Le Coran par lui-même

Vocabulaire et argumentation du discours coranique autoréférentiel

Anne-Sylvie Boisliveau

Dans Le Coran par lui-même, Anne-Sylvie Boisliveau livre une analyse passionnante de la manière dont le Coran est l’architecte de sa propre image. Loin d’être un texte sans relief, celui-ci utilise un vocabulaire, des procédés rhétoriques et une argumentation soigneusement choisis pour orienter l’image qu’auditeurs ou lecteurs se feront de lui.
Une analyse serrée du vocabulaire autoréférentiel montre que le Coran se décrit lui-même comme Ecriture « façon judéo-chrétienne » représentant un enjeu de communication. Mais surtout, par un triple discours – sur les actions divines, sur les Ecritures révélées antérieurement, telles la Bible, et sur la fonction prophétique –, le Coran se confère à lui-même le monopole de l’autorité issue de la révélation divine et pousse l’auditeur/lecteur à s’y soumettre.

In Le Coran par lui-même, Anne-Sylvie Boisliveau provides a ground-breaking analysis of the way the Qurʾān is the architect of its own image. Far from being a flat text, the Qurʾān uses carefully chosen vocabulary, rhetorical tools and argumentation to direct the image that listeners or readers will then have in mind. A close analysis of its self-referential vocabulary shows that the Qurʾān describes itself as a Scripture “in a Judeo-Christian style” which communicative function is stressed. By a triple discourse (on divine actions, on previous Scriptures such as the Bible and on prophethood), the Qurʾān grants itself the monopoly of divine authority through revelation and pushes the listener/reader into a decisive submission.

Winner of the I. R. Iran World Award for the Book of the Year 2014



Al-Rabghūzī, The Stories of the Prophets (2 vols.)

Qiṣaṣ al-Anbiyā’: An Eastern Turkish Version (Second Edition)

Edited by H.E. Boeschoten and J. O'Kane

A first edition of The Stories of the Prophets, written in Khwarezmian Turkish by the judge ( qāḍī) Rabghūzī and completed in 1311, was published in 1995 by a group of authors. For the second edition H.E. Boeschoten and J. O’Kane have thoroughly revised both the text edition and the translation volume on the basis of additional manuscripts and reviews of the first edition.

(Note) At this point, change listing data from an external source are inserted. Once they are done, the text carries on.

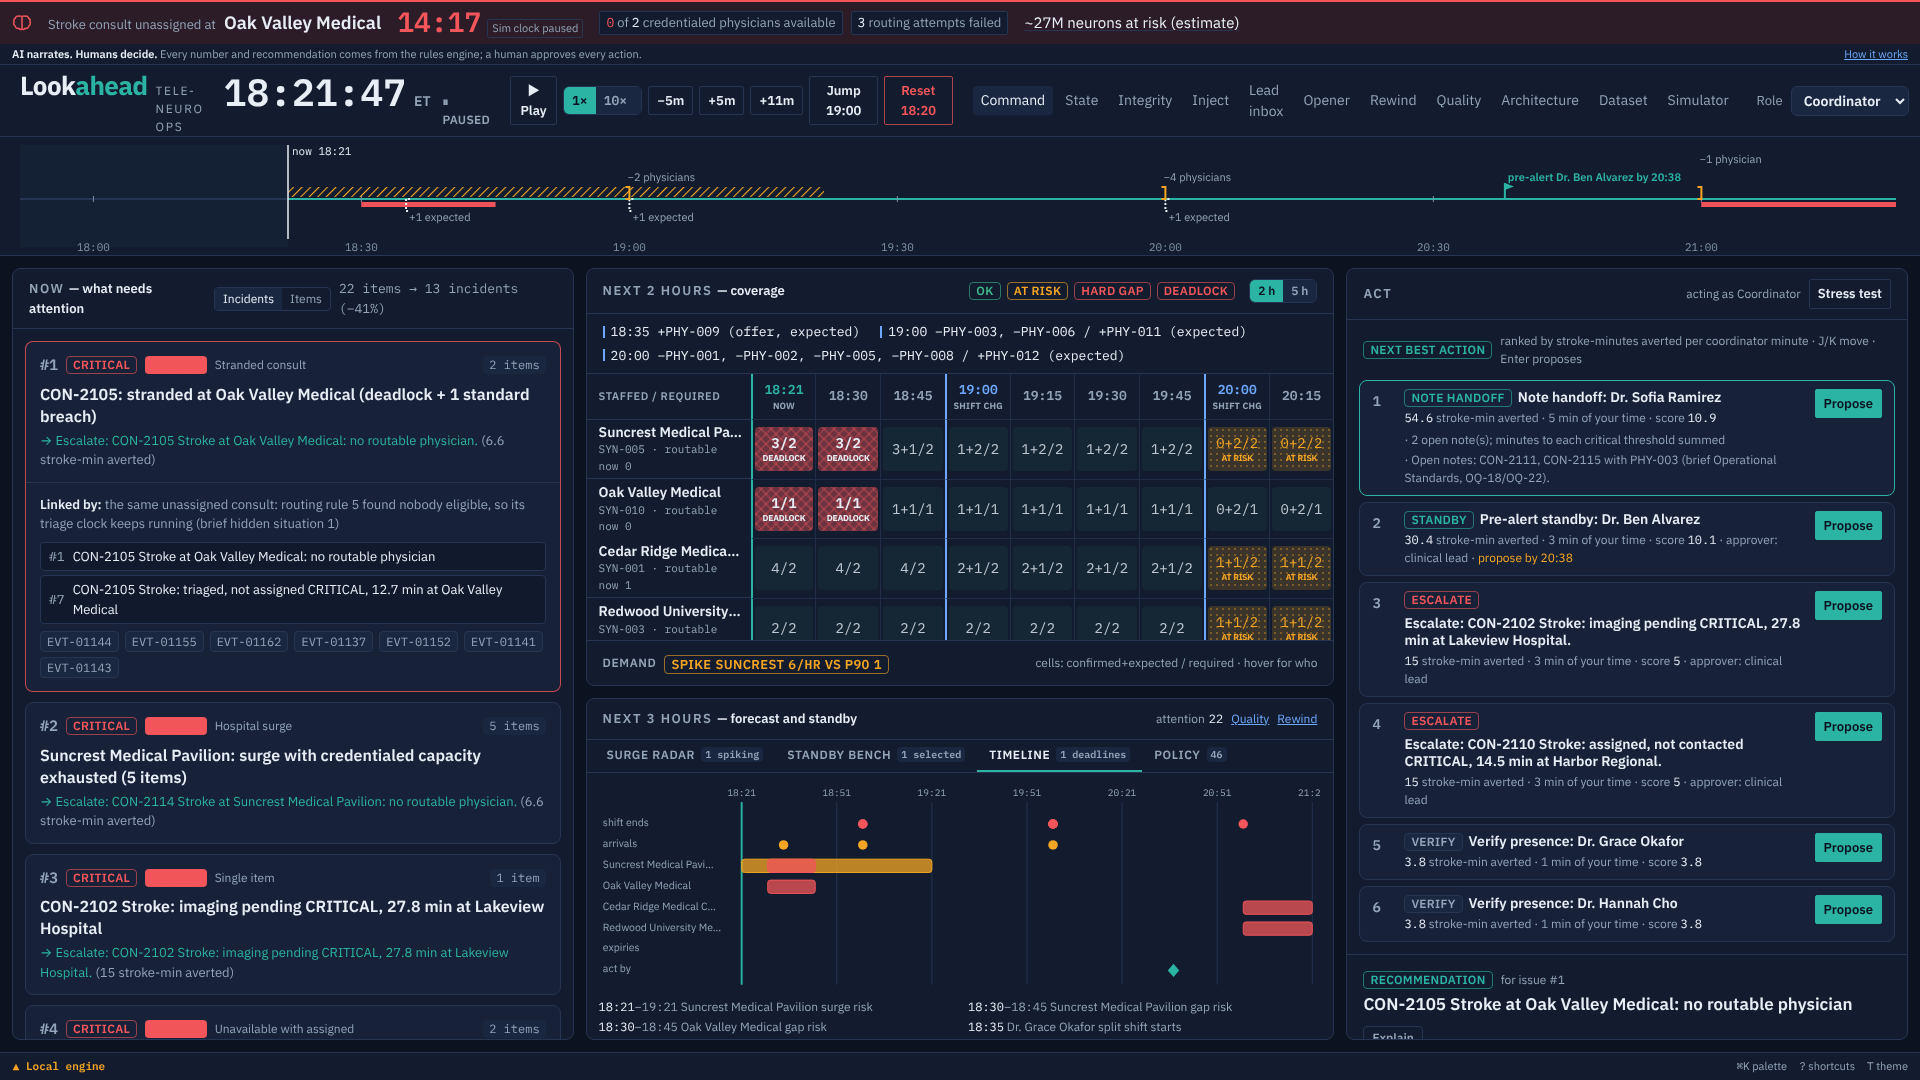
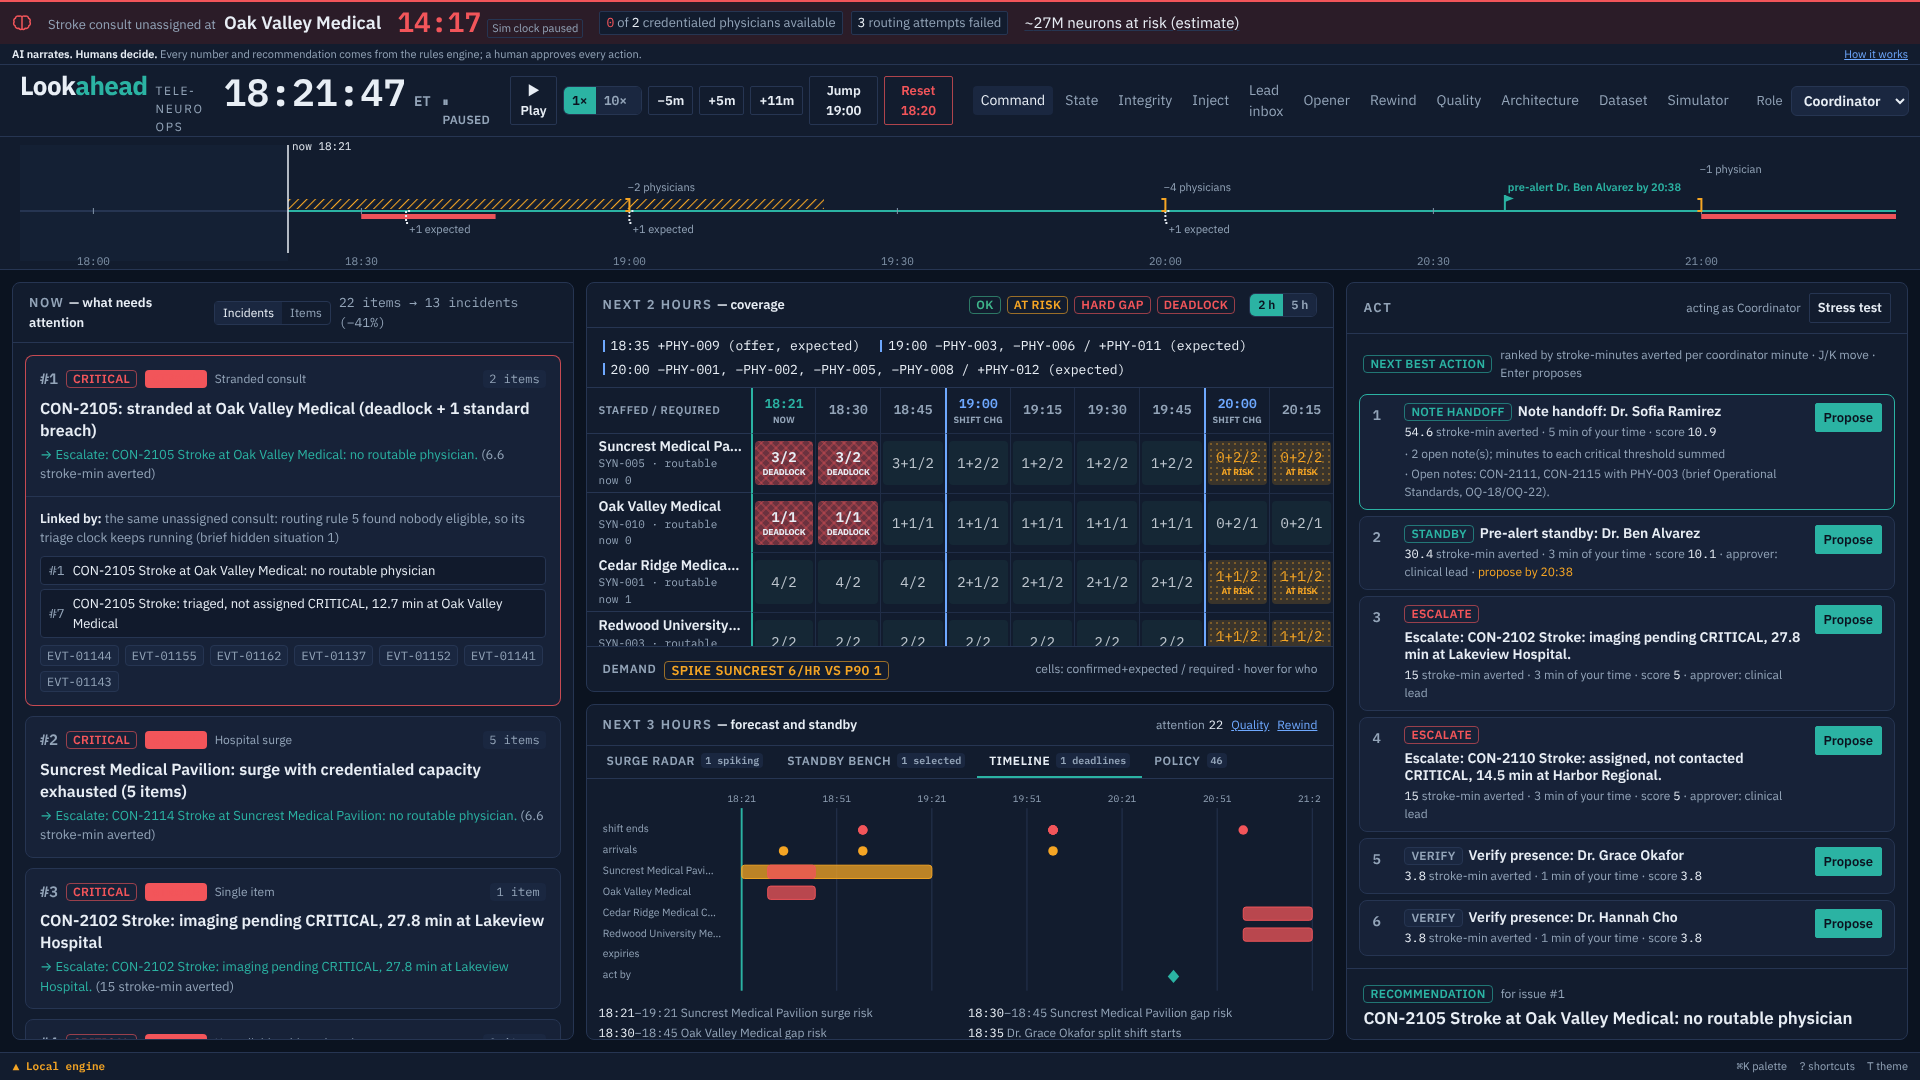
Sprint FINAL: final-check 11/11 green (641/641 vitest, golden freeze, ID + secret scans, env coverage, build, opener, patient clock, 13 stress actions, simulator webhook, scale test); docs/test-report.json; SSE first frame refetches (fixes missed changes between render and connect); Horizon Line now
Claude-Session: https://claude.ai/code/session_01VF7kNRZoBSFtcXLwRTzRC2

diff --git a/apps/web/e2e/ui-screens.spec.ts b/apps/web/e2e/ui-screens.spec.ts
@@ -1,0 +1,63 @@
+import { mkdirSync } from 'node:fs';
+import { fileURLToPath } from 'node:url';
+import { expect, test, type Page } from '@playwright/test';
+import { openLead } from './fixtures';
+
+/**
+ * UI pass screenshot critique set: /, /opener, /rewind, /lead, /standby/[id],
+ * /architecture and /design at 1440x900, 1280x800 and 390x844, in Night and
+ * Day, into docs/screens/ui/. The theme is chosen the way a person would
+ * (the remembered T choice in localStorage) before the page loads.
+ */
+const OUT = fileURLToPath(new URL('../../../docs/screens/ui/', import.meta.url));
+mkdirSync(OUT, { recursive: true });
+const SIZES = [
+  { name: '1440', width: 1440, height: 900 },
+  { name: '1280', width: 1280, height: 800 },
+  { name: '390', width: 390, height: 844 },
+] as const;
+
+async function settle(page: Page): Promise<void> {
+  await page.waitForLoadState('load');
+  await expect(page.getByTestId('status-pill')).toBeVisible({ timeout: 15_000 });
+  await page.waitForTimeout(500);
+}
+
+test('UI screenshots: 7 pages x 3 sizes x Night/Day', async ({ browser, baseURL, request }) => {
+  test.setTimeout(300_000);
+  await request.post('/api/demo/reset');
+  const view = (await (await request.get('/api/view')).json()) as { standby: { plan: { selected: { physicianId: string }[] } } };
+  const physicianId = view.standby.plan.selected[0]?.physicianId ?? '';
+  await request.post('/api/commands', { headers: { 'x-lookahead-role': 'coordinator', 'x-lookahead-actor-id': 'coordinator-on-duty' }, data: { command: { type: 'proposeStandby', physicianId, commandId: 'ui-screens-standby' } } });
+  const v2 = (await (await request.get('/api/view')).json()) as { standby: { standbys: { standbyPath: string }[] } };
+  const standby = v2.standby.standbys[0]?.standbyPath ?? '';
+  for (const theme of ['night', 'day'] as const) {
+    for (const size of SIZES) {
+      const ctx = await browser.newContext({ ...(baseURL === undefined ? {} : { baseURL }), viewport: { width: size.width, height: size.height }, ...(size.name === '390' ? { isMobile: true, hasTouch: true } : {}) });
+      await ctx.addInitScript((t) => {
+        try {
+          localStorage.setItem('lh-theme', t);
+        } catch {
+          // ignore
+        }
+      }, theme);
+      const page = await ctx.newPage();
+      await openLead(page);
+      for (const [name, path] of [
+        ['console', '/'],
+        ['opener', '/opener'],
+        ['rewind', '/rewind'],
+        ['lead', '/lead'],
+        ['standby', standby],
+        ['architecture', '/architecture'],
+        ['design', '/design'],
+      ] as const) {
+        await page.goto(path);
+        await settle(page);
+        await expect(page.locator('html')).toHaveAttribute('data-theme', theme);
+        await page.screenshot({ path: `${OUT}${name}-${size.name}-${theme}.png` });
+      }
+      await ctx.close();
+    }
+  }
+});

diff --git a/apps/web/src/ui/HorizonLine.tsx b/apps/web/src/ui/HorizonLine.tsx
@@ -22,10 +22,10 @@ export const PAST_MIN = 30;
 export const FUTURE_MIN = 180;
 const MIN = 60_000;
 const DEFAULT_W = 1200;
-const H = 118;
+const H = 132;
 const PAD_L = 8;
 const PAD_R = 12;
-const AXIS_Y = 62;
+const AXIS_Y = 74;
 const CHAR_W = 6.1;
 
 export interface HorizonMarker {
@@ -105,7 +105,8 @@ export function placeLabels(markers: readonly HorizonMarker[], x: (ms: number) =
     });
 }
 
-const laneY = (lane: number) => (lane < 0 ? AXIS_Y - 18 - (Math.abs(lane) - 1) * 18 : AXIS_Y + 22 + (lane - 1) * 18);
+// Lanes sit 18 px apart; the topmost lane (-2) stays clear of the "now" label at the top edge.
+const laneY = (lane: number) => (lane < 0 ? AXIS_Y - 20 - (Math.abs(lane) - 1) * 18 : AXIS_Y + 22 + (lane - 1) * 18);
 
 export function HorizonLine({
   items,
@@ -140,7 +141,8 @@ export function HorizonLine({
   const toMs = nowMs + FUTURE_MIN * MIN;
   const x = (ms: number) => PAD_L + ((Math.max(fromMs, Math.min(toMs, ms)) - fromMs) / (toMs - fromMs)) * (W - PAD_L - PAD_R);
   const nowX = x(nowMs);
-  const markers = toMarkers(items);
+  // A deadline already behind the clock is still shown where it fell, labelled overdue (computed, not engine text).
+  const markers = toMarkers(items).map((m) => (m.kind === 'action_deadline' && m.tMs < nowMs ? { ...m, label: `overdue · ${m.label}` } : m));
   const placed = placeLabels(markers, x);
   const bands = markers.filter((m) => m.kind === 'surge_band' || m.kind === 'gap_band');
   const stepMin = W < 700 ? 60 : 30;
@@ -212,7 +214,7 @@ export function HorizonLine({
         )}
         {/* now edge */}
         <line x1={nowX} x2={nowX} y1={8} y2={H - 16} stroke="var(--color-text)" strokeWidth="1.5" />
-        <text x={nowX + 4} y={18} fontSize="11" className="num" fill="var(--color-text)">
+        <text x={nowX + 4} y={13} fontSize="11" className="num" fill="var(--color-text)">
           now {etHm(nowMs)}
         </text>
         {/* point markers */}

diff --git a/apps/web/src/components/Architecture.tsx b/apps/web/src/components/Architecture.tsx
@@ -46,7 +46,7 @@ function Diagram() {
   const bx = x(5);
   return (
     <div className="overflow-x-auto">
-      <svg viewBox={`0 0 ${W} ${H}`} className="min-w-[720px] w-full" role="img" aria-labelledby="arch-title arch-desc">
+      <svg viewBox={`0 0 ${W} ${H}`} className="mx-auto w-full min-w-[720px] max-w-[1100px]" role="img" aria-labelledby="arch-title arch-desc">
         <title id="arch-title">Lookahead decision pipeline</title>
         <desc id="arch-desc">
           ingest, replay, detect, forecast, decide and standby, approval, act, audit, in that order. People act at decide (coordinator), approval (clinical lead) and act (physician). Amazon Bedrock is a separate narrator sidecar that receives engine facts through the fidelity guard and returns text to the screen only; it has no path into approval, act or the action log.

diff --git a/apps/web/src/components/Opener.tsx b/apps/web/src/components/Opener.tsx
@@ -175,7 +175,7 @@ function Assumptions({ a }: { readonly a: OpenerPageDTO['assumptions'] }) {
 export function OpenerContent({ data }: { readonly data: OpenerPageDTO }) {
   const o = data.opener;
   return (
-    <section className="mx-auto w-full max-w-[1000px] px-4 py-8 text-left sm:px-8 sm:py-12" data-testid="opener">
+    <section className="w-full max-w-[1080px] px-4 py-8 text-left sm:px-16 sm:py-12" data-testid="opener">
       <div className="text-[13px] font-semibold uppercase tracking-wider text-muted">Lookahead · if it had been running today</div>
       {o === null ? (
         <p className="mt-6 text-[24px] leading-snug sm:text-[32px]" data-testid="opener-empty">

diff --git a/apps/web/src/components/live.tsx b/apps/web/src/components/live.tsx
@@ -84,9 +84,8 @@ export function useStoreVersion(onVersion: () => void, debounceMs = 200): SseSta
       try {
         const d = JSON.parse(m.data) as { version?: number };
         if (typeof d.version !== 'number' || d.version === last) return;
-        const first = last === null;
+        // The first frame also refetches: a change that landed between the server render and the SSE connect would otherwise never show.
         last = d.version;
-        if (first) return;
         if (timer !== null) clearTimeout(timer);
         timer = setTimeout(() => cb.current(), debounceMs);
       } catch {

diff --git a/apps/web/src/app/globals.css b/apps/web/src/app/globals.css
@@ -135,3 +135,18 @@ body {
   outline: 2px solid var(--color-accent);
   outline-offset: -2px;
 }
+
+/* Compact density (D key, UI pass): tighter console spacing; type sizes unchanged. */
+html[data-density='compact'] main.grid {
+  gap: 0.5rem;
+  padding: 0.5rem;
+}
+html[data-density='compact'] [data-testid='attention-card'] > button,
+html[data-density='compact'] [data-testid='attention-top'] > button {
+  padding-top: 0.375rem;
+  padding-bottom: 0.375rem;
+}
+html[data-density='compact'] [data-testid='nba-card'] {
+  padding-top: 0.25rem;
+  padding-bottom: 0.25rem;
+}

diff --git a/apps/web/src/components/AttentionList.tsx b/apps/web/src/components/AttentionList.tsx
@@ -178,6 +178,10 @@ export function AttentionList({ items, incidents, reduction }: { readonly items:
         </div>
       }
     >
+      {/* Assertive announcements for P1 only (UI pass accessibility): the top critical headline. */}
+      <div aria-live="assertive" className="sr-only">
+        {items[0]?.severity === 'critical' ? `Critical: ${items[0].headline}` : ''}
+      </div>
       <div className="scroll-thin flex-1 overflow-y-auto">
         {showIncidents ? (
           <IncidentList incidents={incidents} items={items} />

The Stories of the Prophets ( Qiṣaṣ al-Anbiyā’) is a traditional genre in Islamic literature. Such a work contains the res gestae of the biblical prophets and stories about other personalities and peoples up to the birth of the Prophet Muḥammed. Exceptionally, Rabghūzī’s Stories also contains a sizable account of the life of Muḥammed and his family. The work is a fundamental source both for Turkic linguistics and for Islamic Studies.